ASEAN–China Free Trade Area.svg
  ASEAN–China Free Trade Area
Chinese name
Simplified Chinese中国―东盟自由贸易区
Traditional Chinese中國─東盟自由貿易區
Vietnamese name
Vietnamese alphabetKhu vực mậu dịch tự do Trung Quốc – ASEAN
Indonesian name
IndonesianKawasan Perdagangan Bebas ASEAN-Cina

The ASEAN–China Free Trade Area (ACFTA), also known as China–ASEAN Free Trade Area is a free trade area among the ten member states of the Association of Southeast Asian Nations (ASEAN) and the People's Republic of China.

History[edit]

China first proposed the idea of a free trade area in November 2000. Leaders of ASEAN and China thus decided to explore measures aimed at economic integration within the region[1][2] In Brunei the following year, they endorsed the establishment of an ASEAN–China Free Trade Area.[3]

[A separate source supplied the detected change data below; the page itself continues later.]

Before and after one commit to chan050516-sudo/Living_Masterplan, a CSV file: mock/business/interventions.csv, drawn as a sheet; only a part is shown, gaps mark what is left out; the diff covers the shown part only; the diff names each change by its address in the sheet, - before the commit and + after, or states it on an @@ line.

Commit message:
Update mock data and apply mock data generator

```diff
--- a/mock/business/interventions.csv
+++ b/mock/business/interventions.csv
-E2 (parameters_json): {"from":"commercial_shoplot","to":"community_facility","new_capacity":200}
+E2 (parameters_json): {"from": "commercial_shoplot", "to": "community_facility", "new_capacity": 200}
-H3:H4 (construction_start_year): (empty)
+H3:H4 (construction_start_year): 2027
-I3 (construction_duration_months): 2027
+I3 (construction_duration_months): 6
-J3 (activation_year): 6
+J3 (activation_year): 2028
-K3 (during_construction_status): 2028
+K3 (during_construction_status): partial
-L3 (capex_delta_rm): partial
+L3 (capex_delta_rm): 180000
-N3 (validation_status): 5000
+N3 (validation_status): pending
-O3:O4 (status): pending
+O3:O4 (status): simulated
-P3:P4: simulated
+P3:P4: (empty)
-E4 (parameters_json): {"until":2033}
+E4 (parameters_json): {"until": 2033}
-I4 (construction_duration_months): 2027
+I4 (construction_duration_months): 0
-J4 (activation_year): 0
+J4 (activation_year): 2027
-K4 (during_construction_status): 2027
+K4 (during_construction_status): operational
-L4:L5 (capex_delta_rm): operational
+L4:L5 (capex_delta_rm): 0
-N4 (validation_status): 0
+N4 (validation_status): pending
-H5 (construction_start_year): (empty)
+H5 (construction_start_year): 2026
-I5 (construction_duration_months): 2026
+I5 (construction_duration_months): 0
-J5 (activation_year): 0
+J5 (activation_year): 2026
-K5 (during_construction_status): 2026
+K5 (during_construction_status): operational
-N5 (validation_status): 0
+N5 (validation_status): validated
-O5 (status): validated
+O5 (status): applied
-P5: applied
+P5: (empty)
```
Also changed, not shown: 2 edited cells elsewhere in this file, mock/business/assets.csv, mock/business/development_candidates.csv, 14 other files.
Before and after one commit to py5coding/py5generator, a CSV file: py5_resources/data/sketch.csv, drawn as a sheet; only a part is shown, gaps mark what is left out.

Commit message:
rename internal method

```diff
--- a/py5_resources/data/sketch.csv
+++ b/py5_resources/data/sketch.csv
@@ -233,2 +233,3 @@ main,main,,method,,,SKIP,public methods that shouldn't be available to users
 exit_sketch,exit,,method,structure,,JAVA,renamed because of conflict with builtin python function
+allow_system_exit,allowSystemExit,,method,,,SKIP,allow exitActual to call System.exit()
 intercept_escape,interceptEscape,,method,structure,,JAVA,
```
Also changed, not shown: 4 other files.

The framework agreement was signed on 4 November 2002 in Phnom Penh, Cambodia, by eleven heads of government.[4]: Hassanal Bolkiah (Sultan of Brunei Darussalam), Hun Sen (Prime Minister of Cambodia), Megawati Soekarnoputri (President of Indonesia), Bounnhang Vorachith (Prime Minister of Laos), Mahathir bin Mohamad (Prime Minister of Malaysia), Than Shwe (Prime Minister of Burma), Gloria Macapagal-Arroyo (President of the Philippines), Goh Chok Tong (Prime Minister of Singapore), Thaksin Shinawatra (Prime Minister of Thailand), Phan Văn Khải (Prime Minister of Vietnam), Zhu Rongji (Premier of the State Council of the People's Republic of China).[4][5]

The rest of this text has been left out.